*** Opening Dataset excerpts ***

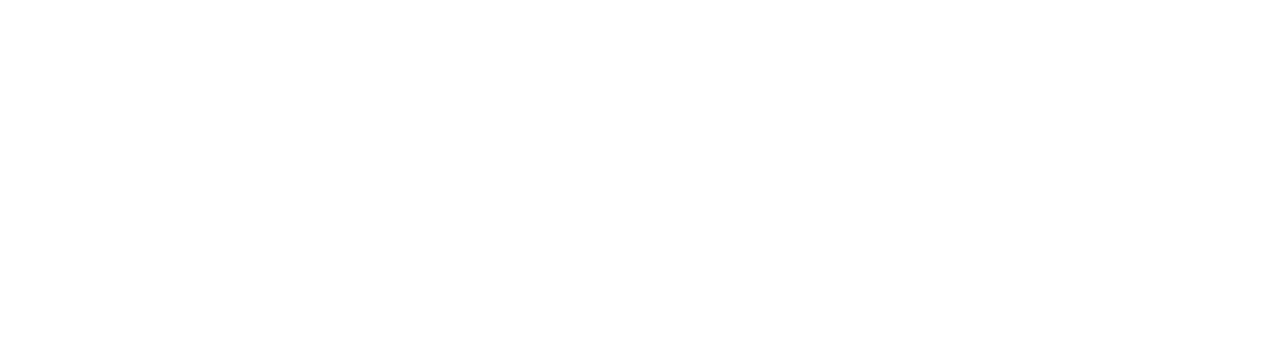
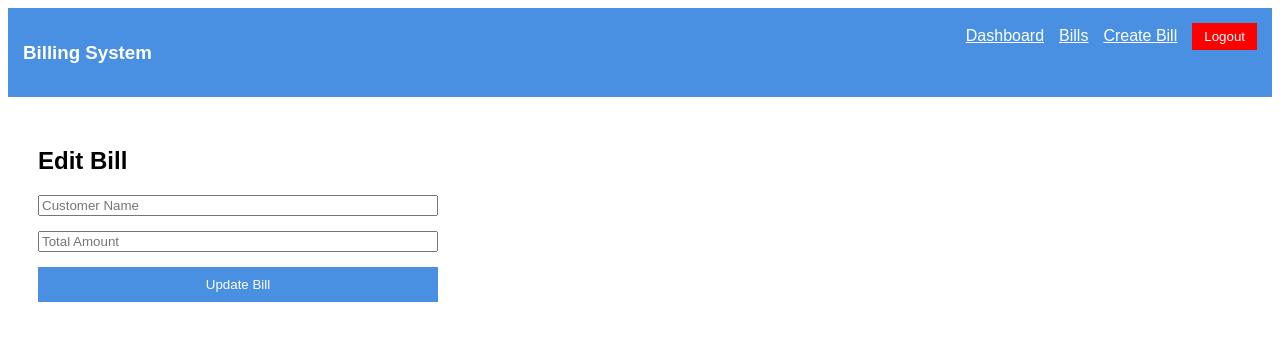
Before and after one commit to Shubhamdhiman16/PEP-repo, a React app in the folder frontend/billing-frontend/: page /edit-bill/1 in a window 1280 px wide. Before the commit this address had no page. Shown: the top 340 px of the page. Built offline with nearby package versions, Linux system fonts and the light colour scheme; no server answers; sample sign-in values are in the browser's storage; the HTML template or start-up script is replaced by a standard one.

Commit message:
Add edit bill functionality

```diff
--- a/frontend/billing-frontend/src/App.jsx
+++ b/frontend/billing-frontend/src/App.jsx
@@ -4,6 +4,8 @@
 // import Products from "./pages/Products";
 // import Reports from "./pages/Reports";
 // import Settings from "./pages/Settings";
+
+import EditBill from "./pages/EditBill";
 
 import Login from "./pages/Login";
 import Register from "./pages/Register";
@@ -36,6 +38,16 @@
             </ProtectedRoute>
           }
         />
+
+        <Route
+  path="/edit-bill/:id"
+  element={
+    <ProtectedRoute>
+      <EditBill />
+    </ProtectedRoute>
+  }
+/>
+
 
         <Route
           path="/bills"
--- a/frontend/billing-frontend/src/pages/Bills.jsx
+++ b/frontend/billing-frontend/src/pages/Bills.jsx
@@ -1,9 +1,11 @@
 import { useEffect, useState } from "react";
+import { useNavigate } from "react-router-dom";
 import Navbar from "../components/Navbar";
 import { getBills, deleteBill } from "../services/billingService";
 
 function Bills() {
   const [bills, setBills] = useState([]);
+  const navigate = useNavigate();
 
   const fetchBills = async () => {
     try {
@@ -21,7 +23,7 @@
   const handleDelete = async (id) => {
     try {
       await deleteBill(id);
-      alert("Bill deleted");
+      alert("Bill deleted successfully");
       fetchBills(); // refresh list
     } catch (error) {
       alert("Failed to delete bill");
@@ -48,6 +50,7 @@
               <th>Action</th>
             </tr>
           </thead>
+
           <tbody>
             {bills.length === 0 ? (
               <tr>
@@ -57,8 +60,22 @@
               bills.map((bill) => (
                 <tr key={bill._id}>
                   <td>{bill.customerName}</td>
-                  <td>{bill.totalAmount}</td>
+                  <td>₹{bill.totalAmount}</td>
                   <td>
+                    <button
+                      onClick={() => navigate(`/edit-bill/${bill._id}`)}
+                      style={{
+                        background: "orange",
+                        color: "white",
+                        border: "none",
+                        padding: "6px 10px",
+                        marginRight: "5px",
+                        cursor: "pointer",
+                      }}
+                    >
+                      Edit
+                    </button>
+
                     <button
                       onClick={() => handleDelete(bill._id)}
                       style={{
--- /dev/null
+++ b/frontend/billing-frontend/src/pages/EditBill.jsx
@@ -0,0 +1,100 @@
+import { useEffect, useState } from "react";
+import { useNavigate, useParams } from "react-router-dom";
+import Navbar from "../components/Navbar";
+import { getBills, updateBill } from "../services/billingService";
+
+function EditBill() {
+  const { id } = useParams();
+  const navigate = useNavigate();
+
+  const [bill, setBill] = useState({
+    customerName: "",
+    totalAmount: "",
+  });
+
+  useEffect(() => {
+    const fetchBill = async () => {
+      try {
+        const bills = await getBills();
+        const currentBill = bills.find((b) => b._id === id);
+        if (currentBill) setBill(currentBill);
+      } catch (error) {
+        console.error("Error fetching bill", error);
+      }
+    };
+
+    fetchBill();
+  }, [id]);
+
+  const handleChange = (e) => {
+    setBill({
+      ...bill,
+      [e.target.name]: e.target.value,
+    });
+  };
+
+  const handleSubmit = async (e) => {
+    e.preventDefault();
+
+    try {
+      await updateBill(id, bill);
+      alert("Bill updated successfully");
+      navigate("/bills");
+    } catch (error) {
+      alert("Failed to update bill");
+    }
+  };
+
+  return (
+    <div>
+      <Navbar />
+
+      <div style={{ padding: "30px" }}>
+        <h2>Edit Bill</h2>
+
+        <form
+          onSubmit={handleSubmit}
+          style={{
+            maxWidth: "400px",
+            display: "flex",
+            flexDirection: "column",
+            gap: "15px",
+          }}
+        >
+          <input
+            type="text"
+            name="customerName"
+            placeholder="Customer Name"
+            value={bill.customerName}
+            onChange={handleChange}
+            required
+          />
+
+          <input
+            type="number"
+            name="totalAmount"
+            placeholder="Total Amount"
+            value={bill.totalAmount}
+            onChange={handleChange}
+            required
+          />
+
+          <button
+            type="submit"
+            style={{
+              padding: "10px",
+              background: "#4a90e2",
+              color: "white",
+              border: "none",
+              cursor: "pointer",
+            }}
+          >
+            Update Bill
+          </button>
+        </form>
+      </div>
+    </div>
+  );
+}
+
+export default EditBill;
--- a/frontend/billing-frontend/src/services/billingService.js
+++ b/frontend/billing-frontend/src/services/billingService.js
@@ -37,3 +37,14 @@
 
   return res.data;
 };
+export const updateBill = async (id, data) => {
+  const token = localStorage.getItem("token");
+
+  const res = await axios.put(`${API}/${id}`, data, {
+    headers: {
+      Authorization: `Bearer ${token}`,
+    },
+  });
+
+  return res.data;
+};
```
Also changed, not shown: 1 other file (tests, documents, lock files or other folders).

*** Closing Dataset excerpts ***

*Task goal:* Would you return the entries verbatim, minus any images?

*Response below:*
Before and after one commit to Shubhamdhiman16/PEP-repo, a React app in the folder frontend/billing-frontend/: page /edit-bill/1 in a window 1280 px wide. Before the commit this address had no page. Shown: the top 340 px of the page. Built offline with nearby package versions, Linux system fonts and the light colour scheme; no server answers; sample sign-in values are in the browser's storage; the HTML template or start-up script is replaced by a standard one.

Commit message:
Add edit bill functionality

```diff
--- a/frontend/billing-frontend/src/App.jsx
+++ b/frontend/billing-frontend/src/App.jsx
@@ -4,6 +4,8 @@
 // import Products from "./pages/Products";
 // import Reports from "./pages/Reports";
 // import Settings from "./pages/Settings";
+
+import EditBill from "./pages/EditBill";
 
 import Login from "./pages/Login";
 import Register from "./pages/Register";
@@ -36,6 +38,16 @@
             </ProtectedRoute>
           }
         />
+
+        <Route
+  path="/edit-bill/:id"
+  element={
+    <ProtectedRoute>
+      <EditBill />
+    </ProtectedRoute>
+  }
+/>
+
 
         <Route
           path="/bills"
--- a/frontend/billing-frontend/src/pages/Bills.jsx
+++ b/frontend/billing-frontend/src/pages/Bills.jsx
@@ -1,9 +1,11 @@
 import { useEffect, useState } from "react";
+import { useNavigate } from "react-router-dom";
 import Navbar from "../components/Navbar";
 import { getBills, deleteBill } from "../services/billingService";
 
 function Bills() {
   const [bills, setBills] = useState([]);
+  const navigate = useNavigate();
 
   const fetchBills = async () => {
     try {
@@ -21,7 +23,7 @@
   const handleDelete = async (id) => {
     try {
       await deleteBill(id);
-      alert("Bill deleted");
+      alert("Bill deleted successfully");
       fetchBills(); // refresh list
     } catch (error) {
       alert("Failed to delete bill");
@@ -48,6 +50,7 @@
               <th>Action</th>
             </tr>
           </thead>
+
           <tbody>
             {bills.length === 0 ? (
               <tr>
@@ -57,8 +60,22 @@
               bills.map((bill) => (
                 <tr key={bill._id}>
                   <td>{bill.customerName}</td>
-                  <td>{bill.totalAmount}</td>
+                  <td>₹{bill.totalAmount}</td>
                   <td>
+                    <button
+                      onClick={() => navigate(`/edit-bill/${bill._id}`)}
+                      style={{
+                        background: "orange",
+                        color: "white",
+                        border: "none",
+                        padding: "6px 10px",
+                        marginRight: "5px",
+                        cursor: "pointer",
+                      }}
+                    >
+                      Edit
+                    </button>
+
                     <button
                       onClick={() => handleDelete(bill._id)}
                       style={{
--- /dev/null
+++ b/frontend/billing-frontend/src/pages/EditBill.jsx
@@ -0,0 +1,100 @@
+import { useEffect, useState } from "react";
+import { useNavigate, useParams } from "react-router-dom";
+import Navbar from "../components/Navbar";
+import { getBills, updateBill } from "../services/billingService";
+
+function EditBill() {
+  const { id } = useParams();
+  const navigate = useNavigate();
+
+  const [bill, setBill] = useState({
+    customerName: "",
+    totalAmount: "",
+  });
+
+  useEffect(() => {
+    const fetchBill = async () => {
+      try {
+        const bills = await getBills();
+        const currentBill = bills.find((b) => b._id === id);
+        if (currentBill) setBill(currentBill);
+      } catch (error) {
+        console.error("Error fetching bill", error);
+      }
+    };
+
+    fetchBill();
+  }, [id]);
+
+  const handleChange = (e) => {
+    setBill({
+      ...bill,
+      [e.target.name]: e.target.value,
+    });
+  };
+
+  const handleSubmit = async (e) => {
+    e.preventDefault();
+
+    try {
+      await updateBill(id, bill);
+      alert("Bill updated successfully");
+      navigate("/bills");
+    } catch (error) {
+      alert("Failed to update bill");
+    }
+  };
+
+  return (
+    <div>
+      <Navbar />
+
+      <div style={{ padding: "30px" }}>
+        <h2>Edit Bill</h2>
+
+        <form
+          onSubmit={handleSubmit}
+          style={{
+            maxWidth: "400px",
+            display: "flex",
+            flexDirection: "column",
+            gap: "15px",
+          }}
+        >
+          <input
+            type="text"
+            name="customerName"
+            placeholder="Customer Name"
+            value={bill.customerName}
+            onChange={handleChange}
+            required
+          />
+
+          <input
+            type="number"
+            name="totalAmount"
+            placeholder="Total Amount"
+            value={bill.totalAmount}
+            onChange={handleChange}
+            required
+          />
+
+          <button
+            type="submit"
+            style={{
+              padding: "10px",
+              background: "#4a90e2",
+              color: "white",
+              border: "none",
+              cursor: "pointer",
+            }}
+          >
+            Update Bill
+          </button>
+        </form>
+      </div>
+    </div>
+  );
+}
+
+export default EditBill;
--- a/frontend/billing-frontend/src/services/billingService.js
+++ b/frontend/billing-frontend/src/services/billingService.js
@@ -37,3 +37,14 @@
 
   return res.data;
 };
+export const updateBill = async (id, data) => {
+  const token = localStorage.getItem("token");
+
+  const res = await axios.put(`${API}/${id}`, data, {
+    headers: {
+      Authorization: `Bearer ${token}`,
+    },
+  });
+
+  return res.data;
+};
```
Also changed, not shown: 1 other file (tests, documents, lock files or other folders).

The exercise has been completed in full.